Previous UNICEF data placed the number at around 125 million. The rise in numbers may be because of population growth in these places, the report said. Exact numbers are not available as many of the 30 countries where the ritual is practised do not keep reliable data on victims. But Claudia Cappa, lead author of the report, said data from Indonesia showed that it was more widely practised than thought. Female genital mutilation was banned in the country in 2006.

The Guardian reported that Somalia has the highest number of incidents of females who have been cut, with 98% of the female population between the ages of 15 and 49 having been victim to the procedure. In Guinea and Djibouti as well, over 90% of women between 15 and 49 have been cut, but Indonesia is where the practice is most prevalent. Cappa said data showed it is a global issue now, when earlier the focus was mostly on Africa.

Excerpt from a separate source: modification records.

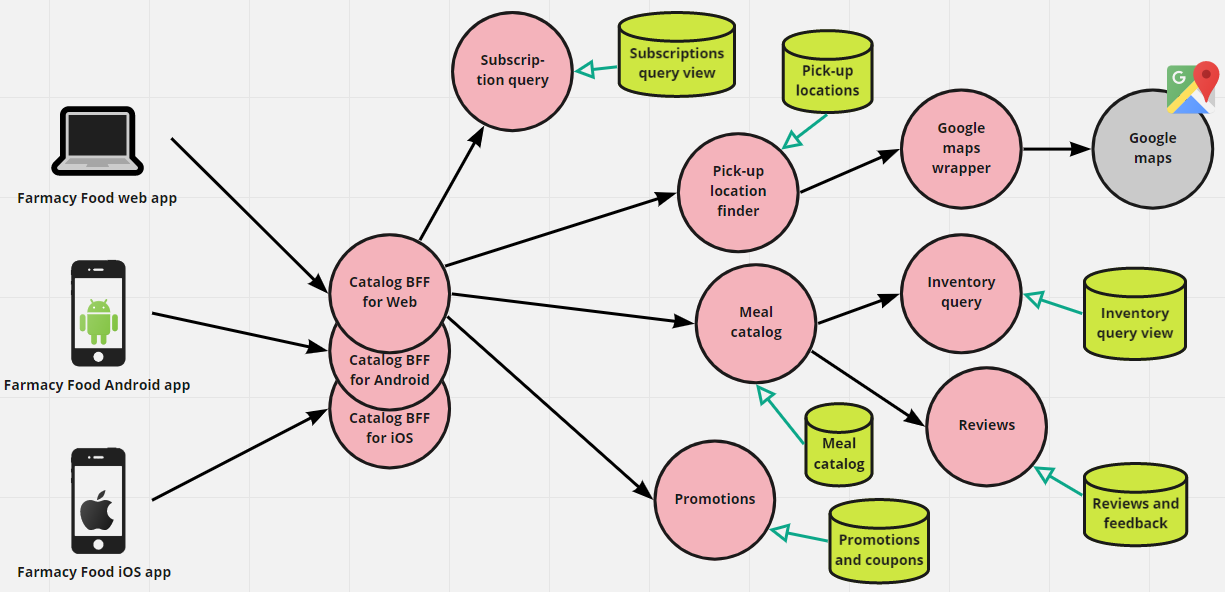
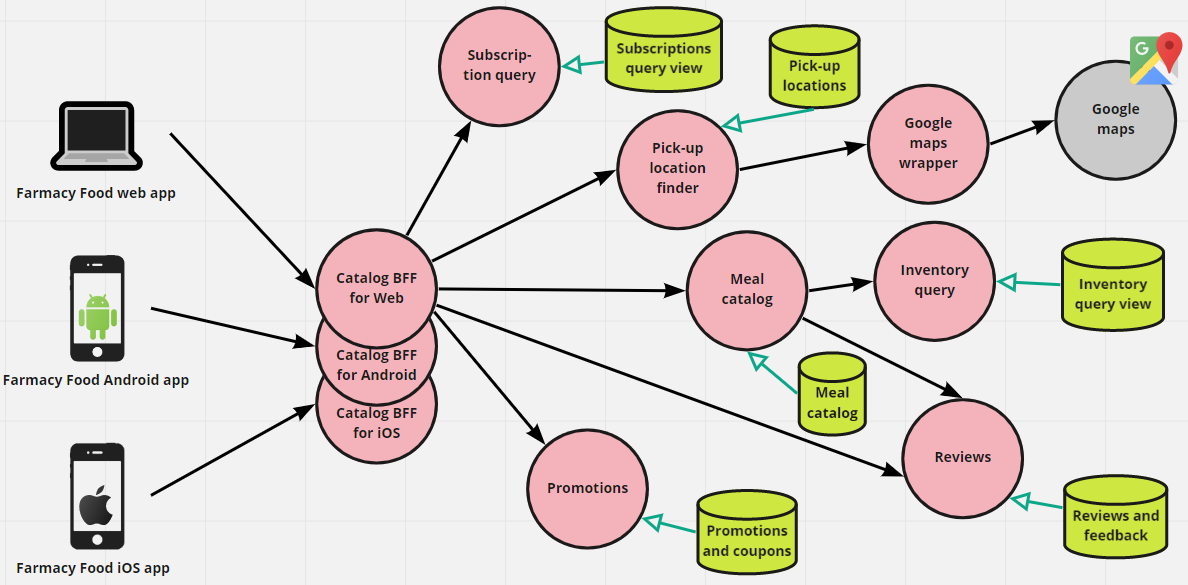
update images after context map review

diff --git a/architecture/order-microservice-eda-view.md b/architecture/order-microservice-eda-view.md
@@ -67,6 +67,12 @@ payment status.
     - by *Order BFF* when the customer updates or cancels an order.   
 - It uses the CQRS pattern. 
 
+#### Subscription order creation
+- This batch program generates purchases based on active subscription.
+- A subscription is charged every month. The payment has to be processed and notifications are generated, similar
+to a purchase order placed online.   
+
+
 #### Reviews
 - Has endpoints to allow the customer to rate meals, add reviews, or give non-public feedback for verified purchases
 - Has also endpoints for querying and searching reviews and ratings. These endpoints are used when looking at a meal item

The ritual removal of female genitalia is a dangerous process and is usually carried out without anaesthesia. The practice differs according to ethnic groups and countries, but most involve removal of parts of the clitoris and labia and closure of the vulva. It results in severe health problems, including chronic pain, cysts, fatal bleeding, an increased risk during childbirth, etc. Women who have been cut also have to undergo procedures to reopen their genitalia later when they have intercourse and bear children. FGM has no health benefits for women, and is seen as a violation of human rights and an act that reflects attempts to control women’s sexuality.